Each neighborhood has its own demographics, its own strengths, its own character. At first glance, this division of the city gives each neighborhood a "small-town feel." As someone who likes order, my first reaction was one of delight that the city had different sections that were easily recognizable; each one has its own easily definable traits. Wicker Park is "hipsterville," while West Ridge, Rogers Park, and Albany Park are considered the "ethnic" neighborhoods, etc.
Take a deeper look, however, and you will find that these divisions bring to bear the rotten fruit of generalization, marginalization, and disunity. As gentrification slowly creeps into a neighborhood, it pushes the unwanted, impoverished, and overlooked of society out of those streets. Each neighborhood can also have poor connotations, too. The South Side is to be avoided. West Garfield Park has the most homicides per capita in Chicago.

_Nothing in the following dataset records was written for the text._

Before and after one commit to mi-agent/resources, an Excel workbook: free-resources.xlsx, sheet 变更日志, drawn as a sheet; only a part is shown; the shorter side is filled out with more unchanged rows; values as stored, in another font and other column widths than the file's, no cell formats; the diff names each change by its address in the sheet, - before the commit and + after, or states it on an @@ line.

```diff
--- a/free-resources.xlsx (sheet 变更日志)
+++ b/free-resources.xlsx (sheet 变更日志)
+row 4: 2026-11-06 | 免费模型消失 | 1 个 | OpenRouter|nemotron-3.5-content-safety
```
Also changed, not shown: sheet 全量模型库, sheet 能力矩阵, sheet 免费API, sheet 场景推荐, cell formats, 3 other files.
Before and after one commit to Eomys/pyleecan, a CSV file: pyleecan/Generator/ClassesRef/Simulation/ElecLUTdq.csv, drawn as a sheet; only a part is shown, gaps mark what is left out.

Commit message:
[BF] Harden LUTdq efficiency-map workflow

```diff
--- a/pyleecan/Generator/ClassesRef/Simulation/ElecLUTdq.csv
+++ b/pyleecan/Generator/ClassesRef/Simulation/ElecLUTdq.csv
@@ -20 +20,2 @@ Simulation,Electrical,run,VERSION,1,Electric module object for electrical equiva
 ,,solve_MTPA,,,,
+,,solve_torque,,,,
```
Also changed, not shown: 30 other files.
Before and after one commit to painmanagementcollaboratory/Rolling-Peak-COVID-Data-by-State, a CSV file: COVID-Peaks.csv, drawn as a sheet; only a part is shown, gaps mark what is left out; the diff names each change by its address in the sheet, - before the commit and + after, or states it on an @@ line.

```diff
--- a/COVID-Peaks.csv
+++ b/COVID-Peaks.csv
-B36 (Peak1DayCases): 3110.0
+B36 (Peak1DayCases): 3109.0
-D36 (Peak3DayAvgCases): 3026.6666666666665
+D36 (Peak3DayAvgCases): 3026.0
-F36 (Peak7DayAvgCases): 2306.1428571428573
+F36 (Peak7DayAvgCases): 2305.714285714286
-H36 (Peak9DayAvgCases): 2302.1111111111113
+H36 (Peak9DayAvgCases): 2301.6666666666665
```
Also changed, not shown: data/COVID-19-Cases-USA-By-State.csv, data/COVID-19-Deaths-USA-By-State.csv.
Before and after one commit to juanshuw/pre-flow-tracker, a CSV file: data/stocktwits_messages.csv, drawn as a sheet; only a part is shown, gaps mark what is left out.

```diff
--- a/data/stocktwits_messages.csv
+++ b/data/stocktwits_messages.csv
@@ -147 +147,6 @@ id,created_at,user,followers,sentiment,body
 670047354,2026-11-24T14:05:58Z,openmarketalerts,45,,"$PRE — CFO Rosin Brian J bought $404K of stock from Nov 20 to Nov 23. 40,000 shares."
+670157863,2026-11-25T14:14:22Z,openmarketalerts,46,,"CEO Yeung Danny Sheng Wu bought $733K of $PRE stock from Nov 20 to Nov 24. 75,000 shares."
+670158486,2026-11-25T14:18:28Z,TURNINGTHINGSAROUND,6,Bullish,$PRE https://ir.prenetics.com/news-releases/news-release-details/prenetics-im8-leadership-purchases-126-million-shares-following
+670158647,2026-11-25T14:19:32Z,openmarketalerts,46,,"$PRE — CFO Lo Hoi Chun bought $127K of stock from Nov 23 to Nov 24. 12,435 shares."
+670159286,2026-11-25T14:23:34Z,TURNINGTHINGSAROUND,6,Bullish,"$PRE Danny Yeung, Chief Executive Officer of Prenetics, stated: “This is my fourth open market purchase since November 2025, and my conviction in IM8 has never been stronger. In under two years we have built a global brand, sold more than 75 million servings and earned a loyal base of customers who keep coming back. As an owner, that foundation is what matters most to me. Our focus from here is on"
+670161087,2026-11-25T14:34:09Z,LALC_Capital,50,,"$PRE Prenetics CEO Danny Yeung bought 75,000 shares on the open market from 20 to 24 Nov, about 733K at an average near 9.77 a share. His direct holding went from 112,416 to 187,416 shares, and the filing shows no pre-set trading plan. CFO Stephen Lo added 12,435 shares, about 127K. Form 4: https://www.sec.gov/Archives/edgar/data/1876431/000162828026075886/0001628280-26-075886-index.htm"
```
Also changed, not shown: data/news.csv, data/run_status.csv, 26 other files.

And yet, West Garfield Park is where Sydney and I found ourselves (quite by accident) Saturday. As we stepped out of the train station, my mind immediately began to fill with words like "danger," "violence," "unsafe," "gangs," "run," and "don't make eye contact." Still, as my heart began to slow down from its throbbing pace as we waited for what seemed like hours for the bus, our Lord brought the words of 1 John 4:18-21 to my mind:
There is no fear in love, but perfect love casts out fear. For fear has to do with punishment, and whoever fears has not been perfected in love. We love because He first loved us. If anyone says, "I love God," and hates his brother, he is a liar; for he who does not love his brother whom he has seen cannot love God whom he has not seen. And this commandment we have from Him: whoever loves God must also love his brother.
My heart flooded with conviction. Yes, there is a place for healthy situational awareness, but these people were fellow image-bearers, just as broken as me, of whom I had let statistics and the media influence my perception of without ever taking the time to look them in the eye, smile, or say "hello." I watched these same people go about their day: greeting each other, walking in and out of shops... as people. Actual human beings. Novel thought, right? I watched these same people kindly help each other on the bus when a woman struggled to fold out one of the seats---these are the same people the world usually tries to forget about on a day-to-day basis. My gut reaction was the adoption of an un-Christlike attitude of superiority, with no thought of tying on the apron of a servant around myself or seeing their need for the Gospel. Yet Jesus died for them out of perfect love, and how dare I not be willing to do the same?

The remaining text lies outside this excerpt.